US News and World Report came out with their annual (2016) listing of the Best Jobs in America. Notwithstanding the fact that any ranking is subjective, and easily manipulated by the criteria one uses to rank a job, but we must admit that it was rewarding to see Orthodontists and Dentists finish #1 and #2. Pediatric Dentists weren’t listed separately but I suspect we were lumped in under the ‘dentist’ category.
Either ways, dentistry is a fantastic profession (and deservedly one of the best jobs around) – we get to see our patients grow, develop relationships with them, eliminate discomfort and pain, educate, make patients feel great about their smile (and their overall well being), partner with fellow team members (assistants, hygienists, business associates) towards a common goal, while exercising a certain level of independence and freedom that has largely disappeared from other professions. What’s not to like? We think it’s a wonderful profession.
Here’s a listing of the top 10 jobs of 2016:
- Computer Systems Analyst
- Nurse Anesthetist
- Physician Assistant
- Nurse Practitioner
- (tie) Obstetrician and Gynecologist/Oral and Maxillofacial Surgeon
Oy! So your teenager wants to get a piercing. And not just a cute little earring, but a cool one that expresses her individuality, and wait a minute, she wants it in her tongue. What’s a parent to do?
It’s a well known fact that teenagers don’t think like adults – they are impulsive, narcissistic and aren’t capable of thinking about the effects of their behavior on other people (or themselves for that matter). Their frontal lobes aren’t quite developed, so since their insight is impaired, it makes perfect sense to them that getting a tongue piercing is completely normal and safe.
One should know that oral piercings (tongue, lip, and cheek), are associated with a number of adverse oral and systemic conditions.
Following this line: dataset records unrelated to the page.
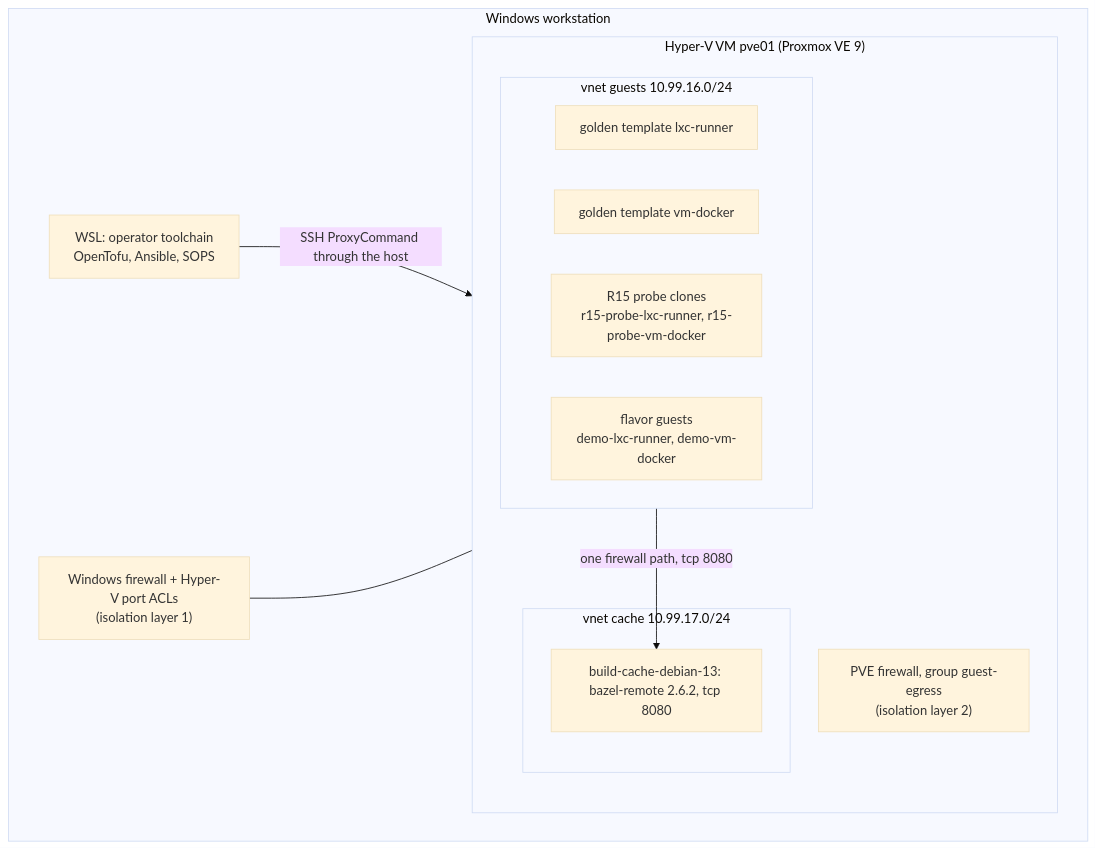
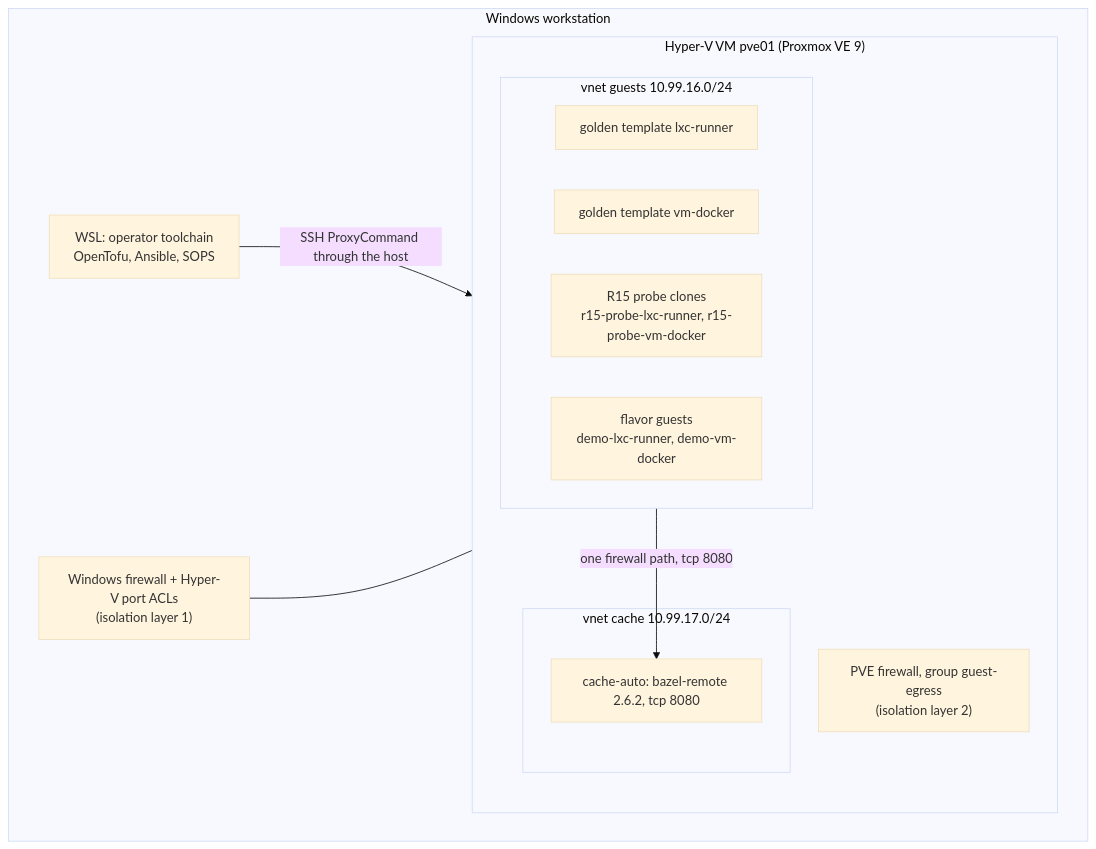
One commit to ugritchaichana/booth-homelab changed the diagram in README.md. Above: the diagram before and after it, drawn with Mermaid (base theme). The commit also changed other lines of this file and 11 other files, not shown here.

First line of the commit message:
feat: name the cache container cache-auto

````diff
--- a/README.md
+++ b/README.md
@@ -17,22 +17,22 @@
 ```mermaid
 graph TD
     subgraph Win ["Windows workstation"]
         WSL["WSL: operator toolchain<br>OpenTofu, Ansible, SOPS"]
         FW["Windows firewall + Hyper-V port ACLs<br>(isolation layer 1)"]
         subgraph VM ["Hyper-V VM pve01 (Proxmox VE 9)"]
             PFW["PVE firewall, group guest-egress<br>(isolation layer 2)"]
             subgraph G ["vnet guests 10.99.16.0/24"]
                 T1["golden template lxc-runner"]
                 T2["golden template vm-docker"]
                 P["R15 probe clones<br>r15-probe-lxc-runner, r15-probe-vm-docker"]
                 F["flavor guests<br>demo-lxc-runner, demo-vm-docker"]
             end
             subgraph C ["vnet cache 10.99.17.0/24"]
-                CACHE["build-cache-debian-13: bazel-remote 2.6.2, tcp 8080"]
+                CACHE["cache-auto: bazel-remote 2.6.2, tcp 8080"]
             end
         end
     end
     WSL -->|"SSH ProxyCommand through the host"| VM
     G -->|"one firewall path, tcp 8080"| CACHE
     FW --- VM
 ```
````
Parents should inform their teenagers of the risks of piercings which are significant. In fact, the American Dental Association opposes the practice of intraoral/perioral piercing.
Piercing related risks include:
- Infectious Disease transmission: Oral piercing has been identified as a possible factor in the transmission of hepatitis B, C, D and G.
- Infection: The mouth is filled with millions of bacteria and oral piercing creates an opportunity for these bacteria to infect the piercing site. These infections can be quite serious, leading to swelling, inflammation, cellulitis and even endocarditis.
- Nerve and blood vessel damage: The tongue has lots of blood vessels and nerves. One can puncture a nerve leading to temporary and even permanent numbing of the tongue. This damage can affect your sense of taste and ability to move your tongue.
- Injury to gums: The metal bars and caps in oral jewelry can cause gum recession and damage leading to long term sensitivity and potential bone loss.
- Tooth damage: Metal jewelry can lead to tooth fracture, abrasion, increased sensitivity, cracking of fillings and tooth wear.
- Airway obstruction: Oral piercings have many parts that can come loose, leading to inadvertent swallowing or aspiration (when foreign objects go into the lung)
- Allergic reaction: A hypersensitivity reaction — called allergic contact dermatitis to the metal (nickel) in the jewelry can occur in susceptible people.
- Compromised Dental Care: Oral piercings can prevent dentists from taking clear x-rays and not allow proper treatment to be recommended.
And while your teenager typically does not think adults know what they are talking about, it is important to inform them of the dangers associated with oral piercing. Sometimes they do hear what you are saying.